Women in Revolt (1971)
|Year Of Production||1971|
|RSDL / Flipper||No/No||Cast & Crew|
|Region Coding||1,2,3,4,5,6||Directed By||Paul Morrissey|
Beyond Home Entertainment
|Pan & Scan/Full Frame||Pan & Scan||English Dolby Digital 1.0 (192Kb/s)|
|Widescreen Aspect Ratio||None|
|Video Format||576i (PAL)|
|Original Aspect Ratio||1.37:1||Miscellaneous|
|Annoying Product Placement||No|
|Action In or After Credits||No|
When writing a review, I try to do the material justice, by placing it in its historical context and trying to appreciate the film as it was intended to be appreciated. Sometimes it is just too difficult. Thinking about what I was going to write about this film led me to the same words over and over again: tawdry, lurid trash.
The film is ostensibly about the women's liberation movement. However, the three leading female characters are all played by transvestites who were prominent in the Andy Warhol collective: Holly Woodlawn, Candy Darling and Jackie Curtis.
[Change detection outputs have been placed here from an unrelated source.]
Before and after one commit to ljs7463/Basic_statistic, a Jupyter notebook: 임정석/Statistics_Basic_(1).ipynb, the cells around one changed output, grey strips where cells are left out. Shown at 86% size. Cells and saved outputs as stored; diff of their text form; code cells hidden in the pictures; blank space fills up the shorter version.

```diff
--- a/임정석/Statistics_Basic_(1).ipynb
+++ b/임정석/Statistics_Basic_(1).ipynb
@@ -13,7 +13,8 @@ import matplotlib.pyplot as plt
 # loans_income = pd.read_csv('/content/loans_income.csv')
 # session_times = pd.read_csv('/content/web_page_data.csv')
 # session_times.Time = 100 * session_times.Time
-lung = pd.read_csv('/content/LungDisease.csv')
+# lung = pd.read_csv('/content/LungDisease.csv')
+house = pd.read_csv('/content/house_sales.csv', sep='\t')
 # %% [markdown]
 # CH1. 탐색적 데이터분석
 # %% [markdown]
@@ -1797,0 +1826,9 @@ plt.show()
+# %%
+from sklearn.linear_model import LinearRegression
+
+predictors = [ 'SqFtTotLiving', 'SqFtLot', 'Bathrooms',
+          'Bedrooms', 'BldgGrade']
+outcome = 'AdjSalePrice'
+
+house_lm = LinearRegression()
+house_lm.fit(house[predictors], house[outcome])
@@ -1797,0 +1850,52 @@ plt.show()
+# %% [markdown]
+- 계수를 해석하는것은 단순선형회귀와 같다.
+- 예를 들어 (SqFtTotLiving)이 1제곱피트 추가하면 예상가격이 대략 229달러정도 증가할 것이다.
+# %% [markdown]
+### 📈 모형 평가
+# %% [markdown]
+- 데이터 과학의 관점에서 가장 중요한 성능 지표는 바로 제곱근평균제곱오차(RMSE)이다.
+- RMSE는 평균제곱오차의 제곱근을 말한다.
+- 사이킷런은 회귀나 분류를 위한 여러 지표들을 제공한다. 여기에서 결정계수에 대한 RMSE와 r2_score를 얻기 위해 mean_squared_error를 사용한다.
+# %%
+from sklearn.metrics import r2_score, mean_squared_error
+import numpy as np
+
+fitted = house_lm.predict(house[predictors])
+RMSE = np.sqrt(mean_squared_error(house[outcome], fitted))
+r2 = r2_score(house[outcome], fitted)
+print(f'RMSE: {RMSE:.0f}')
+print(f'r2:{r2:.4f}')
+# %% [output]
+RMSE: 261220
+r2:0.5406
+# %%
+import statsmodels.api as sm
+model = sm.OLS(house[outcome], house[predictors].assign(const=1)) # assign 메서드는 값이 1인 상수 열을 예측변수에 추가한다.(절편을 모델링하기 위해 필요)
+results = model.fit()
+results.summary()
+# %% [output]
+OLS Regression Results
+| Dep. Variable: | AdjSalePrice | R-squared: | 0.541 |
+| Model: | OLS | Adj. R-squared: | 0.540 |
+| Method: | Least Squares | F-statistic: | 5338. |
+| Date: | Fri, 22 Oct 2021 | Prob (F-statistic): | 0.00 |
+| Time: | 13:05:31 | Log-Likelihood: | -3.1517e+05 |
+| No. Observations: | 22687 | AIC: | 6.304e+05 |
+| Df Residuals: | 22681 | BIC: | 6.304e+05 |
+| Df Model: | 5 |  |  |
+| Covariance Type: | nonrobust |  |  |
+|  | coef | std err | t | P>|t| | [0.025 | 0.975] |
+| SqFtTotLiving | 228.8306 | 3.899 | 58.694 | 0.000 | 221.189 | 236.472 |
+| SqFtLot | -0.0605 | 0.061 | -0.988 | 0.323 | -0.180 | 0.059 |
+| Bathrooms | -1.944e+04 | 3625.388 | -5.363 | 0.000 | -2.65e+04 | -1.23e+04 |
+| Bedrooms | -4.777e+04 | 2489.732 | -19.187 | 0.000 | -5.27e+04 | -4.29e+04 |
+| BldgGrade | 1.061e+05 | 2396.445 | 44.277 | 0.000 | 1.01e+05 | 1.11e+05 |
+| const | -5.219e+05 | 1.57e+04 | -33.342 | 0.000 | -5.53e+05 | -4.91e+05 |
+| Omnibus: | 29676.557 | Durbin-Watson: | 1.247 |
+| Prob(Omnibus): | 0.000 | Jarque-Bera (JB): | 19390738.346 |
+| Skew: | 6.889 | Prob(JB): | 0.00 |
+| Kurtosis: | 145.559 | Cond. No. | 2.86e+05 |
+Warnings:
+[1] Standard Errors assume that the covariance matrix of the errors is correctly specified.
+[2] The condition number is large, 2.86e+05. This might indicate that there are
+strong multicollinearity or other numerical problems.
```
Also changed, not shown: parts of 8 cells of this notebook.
The story concerns the efforts of these three women to break away from the shackles of their men. Candy (for example) wants to be a movie star. Together they decide to become lesbian career women. The film is shot in an improvisational style, which means that there are a few blurred shots, a lot of waffling on about nothing in particular and some very poor and undisciplined acting. The audio is also poorly recorded, making this a chore to watch. This looks like someone's amateur home movies, and I guess that that is essentially what this film was.
The direction is by Paul Morrissey, though some sources suggest that it was co-directed by Andy Warhol, who is credited as a producer. Morrissey wrote the turgid script, though as I mentioned above a lot of it seems to be improvised.
If you think from the above that I did not like the film, you would be right. But it has its supporters. Some people find it funny and entertaining, even thought-provoking.
The film is presented in an aspect ratio of 1.37:1 and is not 16x9 enhanced. The original aspect ratio seems to have been 1.37:1, so we are not missing much here.
The film is not very sharp and some of it looks quite murky and indistinct. It appears that it was transferred from a VHS tape. Grain is a constant problem, as is video noise. There is some minor aliasing, but nothing especially severe.
Colour is adequate, so the original transfer to video must have been from decent material, although dirt and other film artefacts are present.
The film is presented on a single-layered disc with no subtitles. The absence of subtitles is an issue for this film, as it was poorly recorded and a lot of the dialogue is indistinct.
There is a single audio track in glorious English Dolby Digital 1.0.
As mentioned above, dialogue is often unintelligible due to the poor original recording. The dynamic range of this recording is severely restricted, with a loss of body to the sound. It is often quite boxy-sounding.
There seems to be no music score for this film and obviously no surround nor subwoofer use.
|Surround Channel Use|
No extras are provided.
This film has been released on DVD in Region 1 by Image Entertainment in the early days of DVD: 1998. I have only found one review of this disc, but the link is broken. I suspect that the transfer will be different from this one (i.e. better), but as I cannot be sure I will have to call this a draw.
This underground film should have stayed buried in my opinion. Other reviewers and some critics can see something in this that I cannot, so make up your own mind.
The video quality is quite poor.
The audio is difficult to understand, though I do not think the digital transfer is to blame.
There are no extras.
|DVD||Pioneer DV-S733A, using Component output|
|Display||Sony 86CM Trinitron Wega KVHR36M31. Calibrated with Ultimate DVD Platinum. This display device is 16x9 capable.|
|Audio Decoder||Built in to DVD player, Dolby Digital, dts and DVD-Audio. Calibrated with Ultimate DVD Platinum.|
|Amplification||Yamaha RX-V596 for surround channels; Yamaha AX-590 as power amp for mains|
|Speakers||Main: Tannoy Revolution R3; Centre: Richter Harlequin; Rear: Pioneer S-R9; Subwoofer: JBL SUB175|